*INPUT*
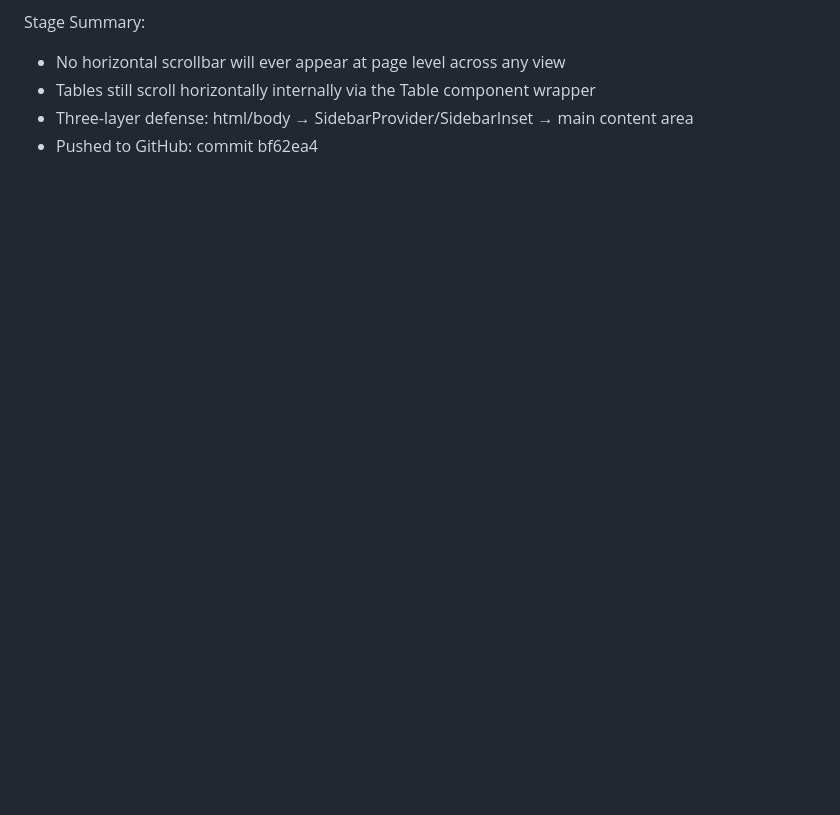
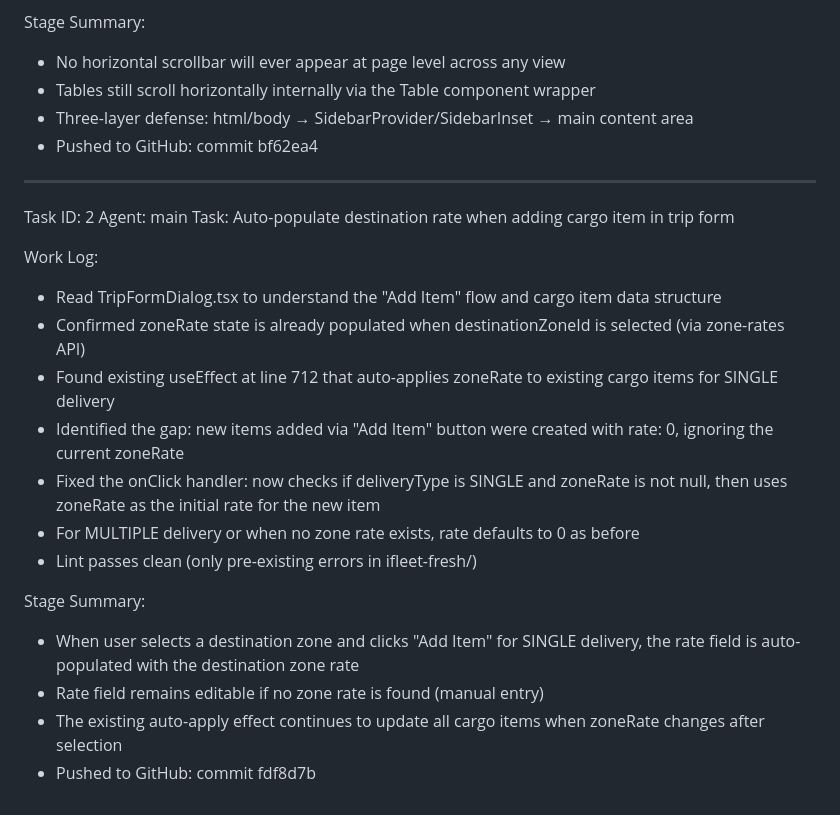
Before and after one commit to christianagbotah/ifleet-system, a Markdown page: worklog.md, the part around the change. GitHub-like rendering; blank space fills up the shorter version.

Commit message:
Update worklog with auto-rate feature

```diff
--- a/worklog.md
+++ b/worklog.md
@@ -280,3 +280,23 @@ Stage Summary:
 - Tables still scroll horizontally internally via the Table component wrapper
 - Three-layer defense: html/body → SidebarProvider/SidebarInset → main content area
 - Pushed to GitHub: commit bf62ea4
+
+---
+Task ID: 2
+Agent: main
+Task: Auto-populate destination rate when adding cargo item in trip form
+
+Work Log:
+- Read TripFormDialog.tsx to understand the "Add Item" flow and cargo item data structure
+- Confirmed zoneRate state is already populated when destinationZoneId is selected (via zone-rates API)
+- Found existing useEffect at line 712 that auto-applies zoneRate to existing cargo items for SINGLE delivery
+- Identified the gap: new items added via "Add Item" button were created with rate: 0, ignoring the current zoneRate
+- Fixed the onClick handler: now checks if deliveryType is SINGLE and zoneRate is not null, then uses zoneRate as the initial rate for the new item
+- For MULTIPLE delivery or when no zone rate exists, rate defaults to 0 as before
+- Lint passes clean (only pre-existing errors in ifleet-fresh/)
+
+Stage Summary:
+- When user selects a destination zone and clicks "Add Item" for SINGLE delivery, the rate field is auto-populated with the destination zone rate
+- Rate field remains editable if no zone rate is found (manual entry)
+- The existing auto-apply effect continues to update all cargo items when zoneRate changes after selection
+- Pushed to GitHub: commit fdf8d7b
```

*WHAT YOU SHOULD DO*
Only lines holding the word "zoneRate" are wanted, so copy each of them from the records above.

*ANSWER SECTION*
+- Confirmed zoneRate state is already populated when destinationZoneId is selected (via zone-rates API)
+- Found existing useEffect at line 712 that auto-applies zoneRate to existing cargo items for SINGLE delivery
+- Identified the gap: new items added via "Add Item" button were created with rate: 0, ignoring the current zoneRate
+- Fixed the onClick handler: now checks if deliveryType is SINGLE and zoneRate is not null, then uses zoneRate as the initial rate for the new item
+- The existing auto-apply effect continues to update all cargo items when zoneRate changes after selection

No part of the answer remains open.